    Conclusions: Increasing state agencies’ awareness and use of the entire range of existing EBPRs may improve implementation of EBPs nationally.

    Authors: Michael J. Maranda, Stephen Magura, Ryan Gugerty, Miranda J. Lee, John A. Landsverk, Jennifer Rolls-Reutz, Brandn Green



    Background: Between 1988 and 2013 the U.S. government conducted surveillance of national drug misuse use trends by collecting voluntary urine specimens from individuals under arrest in major counties. It was discontinued for financial reasons. The program was the only national survey that used a bioassay to measure drug use. Other national drug surveys continue to be based entirely on self-reports of drug use.

    Objective: Given the current opioid and incipient methamphetamine epidemics, this study aimed to demonstrate the feasibility of surveilling drugs subject to misuse among individuals under arrest using oral fluid collected anonymously by jail staff in one U.S. county.

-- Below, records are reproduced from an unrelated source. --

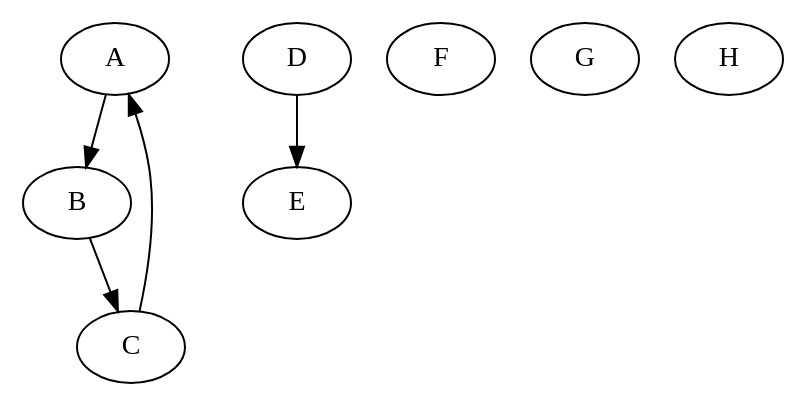
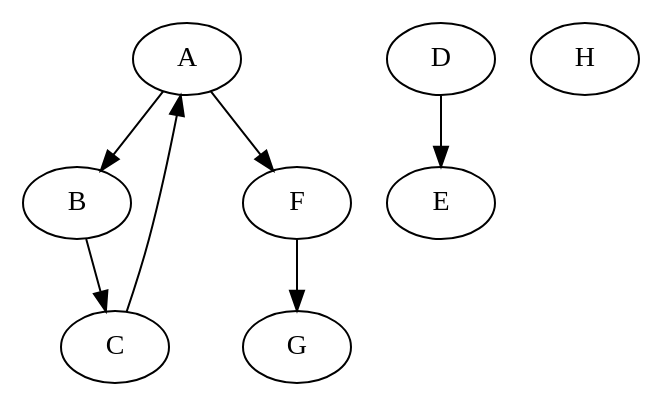
One commit to coleeastman/Graph-Explorer changed the diagram in src/main/resources/output.dot. Above: the diagram before and after it, drawn with Graphviz. The commit also changed 2 other files, not shown here.

```diff
--- a/src/main/resources/output.dot
+++ b/src/main/resources/output.dot
@@ -1,14 +1,16 @@
 digraph G {
   A;
   B;
   C;
   D;
   E;
   F;
   G;
   H;
   A -> B;
   B -> C;
   C -> A;
   D -> E;
+  A -> F;
+  F -> G;
 }
```
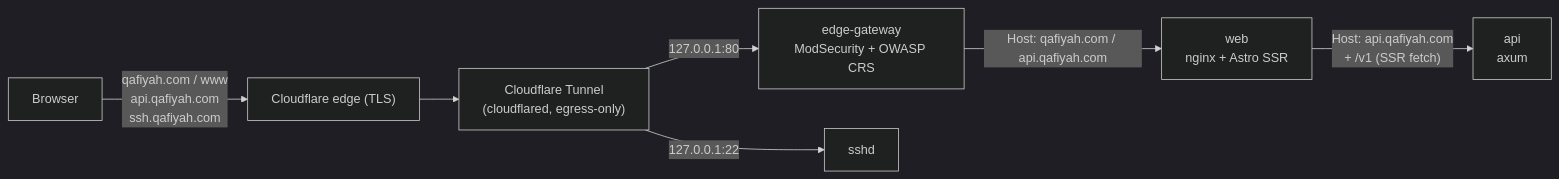
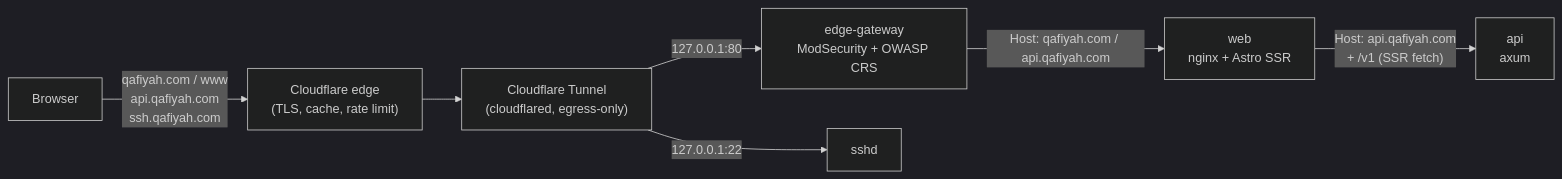
The first of 4 diagrams in docs/topology.md (raaqimorg/qafiyah), drawn with Mermaid (dark theme) before and after one commit. The commit also changed other lines of this file and 1 other file, not shown here.

Commit message:
docs(deployment): list the Cloudflare, nginx, and API rate limits in one place, noting that the Cloudflare rule counts each IPv6 address on its own

````diff
--- a/docs/topology.md
+++ b/docs/topology.md
@@ -12,9 +12,9 @@
 ```mermaid
 flowchart LR
-    browser["Browser"] -->|"qafiyah.com / www<br/>api.qafiyah.com<br/>ssh.qafiyah.com"| cf["Cloudflare edge (TLS)"]
+    browser["Browser"] -->|"qafiyah.com / www<br/>api.qafiyah.com<br/>ssh.qafiyah.com"| cf["Cloudflare edge<br/>(TLS, cache, rate limit)"]
     cf --> tunnel["Cloudflare Tunnel<br/>(cloudflared, egress-only)"]
     tunnel -->|"127.0.0.1:80"| edge["edge-gateway<br/>ModSecurity + OWASP CRS"]
     tunnel -->|"127.0.0.1:22"| sshd["sshd"]
     edge -->|"Host: qafiyah.com / api.qafiyah.com"| web["web<br/>nginx + Astro SSR"]
     web -->|"Host: api.qafiyah.com<br/>+ /v1 (SSR fetch)"| api["api<br/>axum"]
 ```
````
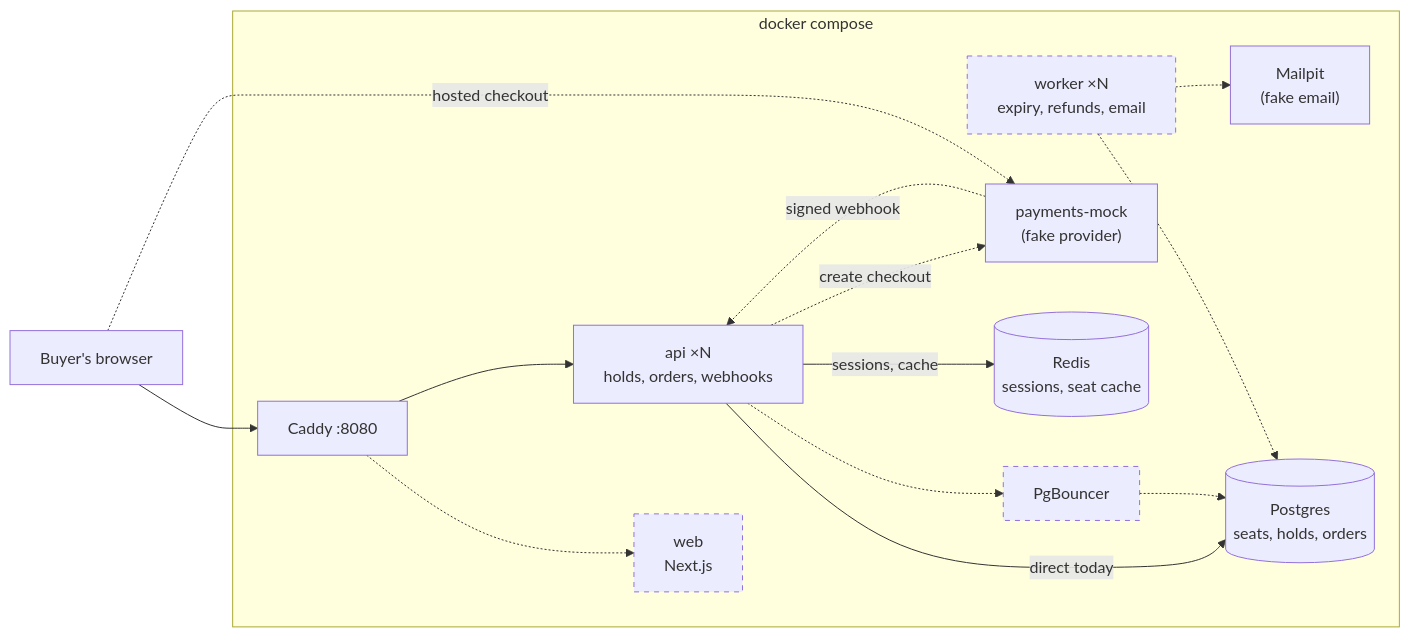
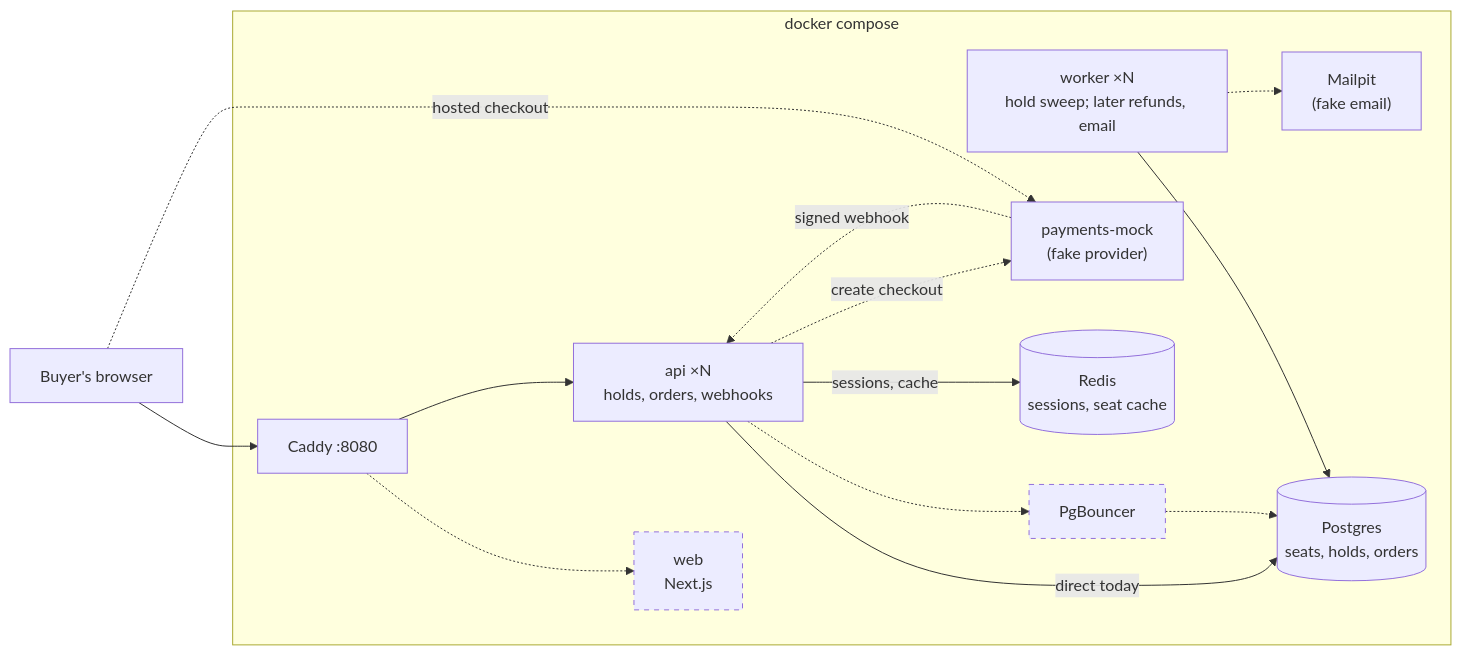
The diagram in README.md (gonzalo-gigena/ticket-booking), drawn with Mermaid before and after one commit. The commit also changed other lines of this file and 11 other files, not shown here.

````diff
--- a/README.md
+++ b/README.md
@@ -65,29 +68,29 @@
 ```mermaid
 flowchart LR
   buyer["Buyer's browser"]
   subgraph stack["docker compose"]
     caddy["Caddy :8080"]
     web["web<br/>Next.js"]
     api["api ×N<br/>holds, orders, webhooks"]
-    worker["worker ×N<br/>expiry, refunds, email"]
+    worker["worker ×N<br/>hold sweep; later refunds, email"]
     redis[("Redis<br/>sessions, seat cache")]
     bouncer["PgBouncer"]
     db[("Postgres<br/>seats, holds, orders")]
     pay["payments-mock<br/>(fake provider)"]
     mail["Mailpit<br/>(fake email)"]
   end
   buyer --> caddy
   buyer -.->|"hosted checkout"| pay
   caddy -.-> web
   caddy --> api
   api -->|"direct today"| db
   api -.-> bouncer
   bouncer -.-> db
   api -->|"sessions, cache"| redis
   api -.->|"create checkout"| pay
   pay -.->|"signed webhook"| api
-  worker -.-> db
+  worker --> db
   worker -.-> mail
-  class web,worker,bouncer planned
+  class web,bouncer planned
   classDef planned stroke-dasharray: 5 5
 ```
````
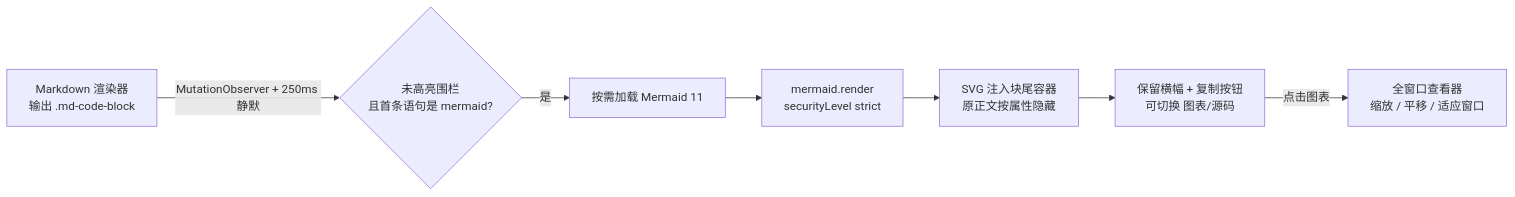
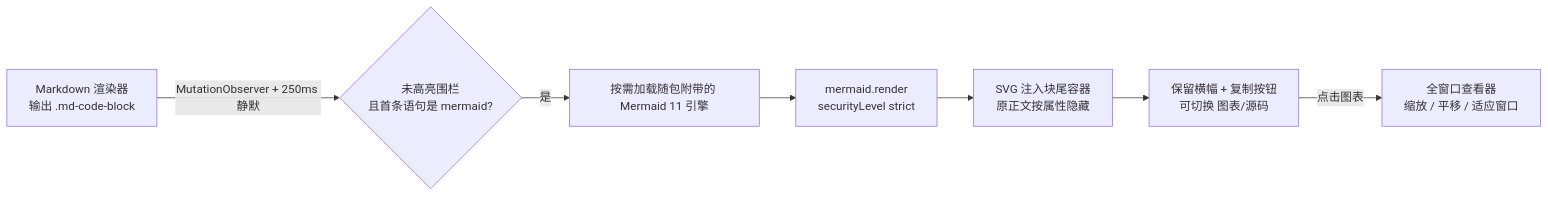
One commit to realguan/dsh-mermaid-preview changed the diagram in README.md. Above: the diagram before and after it, drawn with Mermaid. The commit also changed other lines of this file and 22 other files, not shown here.

Commit message:
release: v0.7.0 —— 离线：Mermaid 引擎随包附带，插件不再联网

````diff
--- a/README.md
+++ b/README.md
@@ -139,9 +142,9 @@
 ```mermaid
 flowchart LR
     A[Markdown 渲染器<br/>输出 .md-code-block] -->|MutationObserver + 250ms 静默| B{未高亮围栏<br/>且首条语句是 mermaid?}
-    B -->|是| C[按需加载 Mermaid 11]
+    B -->|是| C[按需加载随包附带的 Mermaid 11 引擎]
     C --> D[mermaid.render<br/>securityLevel strict]
     D --> E[SVG 注入块尾容器<br/>原正文按属性隐藏]
     E --> F[保留横幅 + 复制按钮<br/>可切换 图表/源码]
     F -->|点击图表| G[全窗口查看器<br/>缩放 / 平移 / 适应窗口]
 ```
````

This method has never been previously employed with an offender population.

    Methods: The subjects were adults arrested for any reason and booked in one Midwest county jail in the U.S. between July 2019 – January 2020 (N = 196; 145 males). Oral fluid specimens were provided for research purposes voluntarily and anonymously.

    Results: 79% of individuals approached consented to participation. The most frequently detected drugs were cannabis (53%), methamphetamine (27%), cocaine (9%) and opioids (11%). Further, 74% tested positive for at least one drug; 36% tested positive for at least one illegal drug, 10% tested positive for at least one possibly illegal drug, and 54% tested positive for at least one legal drug (predominantly cannabis). (Tests for nicotine and ethanol were not included.)

    Conclusion: The feasibility of collecting oral fluid from individuals under arrest in a jail setting to measure the prevalence of drugs subject to misuse was demonstrated.

    Authors: Stephen Magura, Bridget E. Weller, Dawn R. Smith, Matthew M. Saxton & Piyadarsha Amaratunga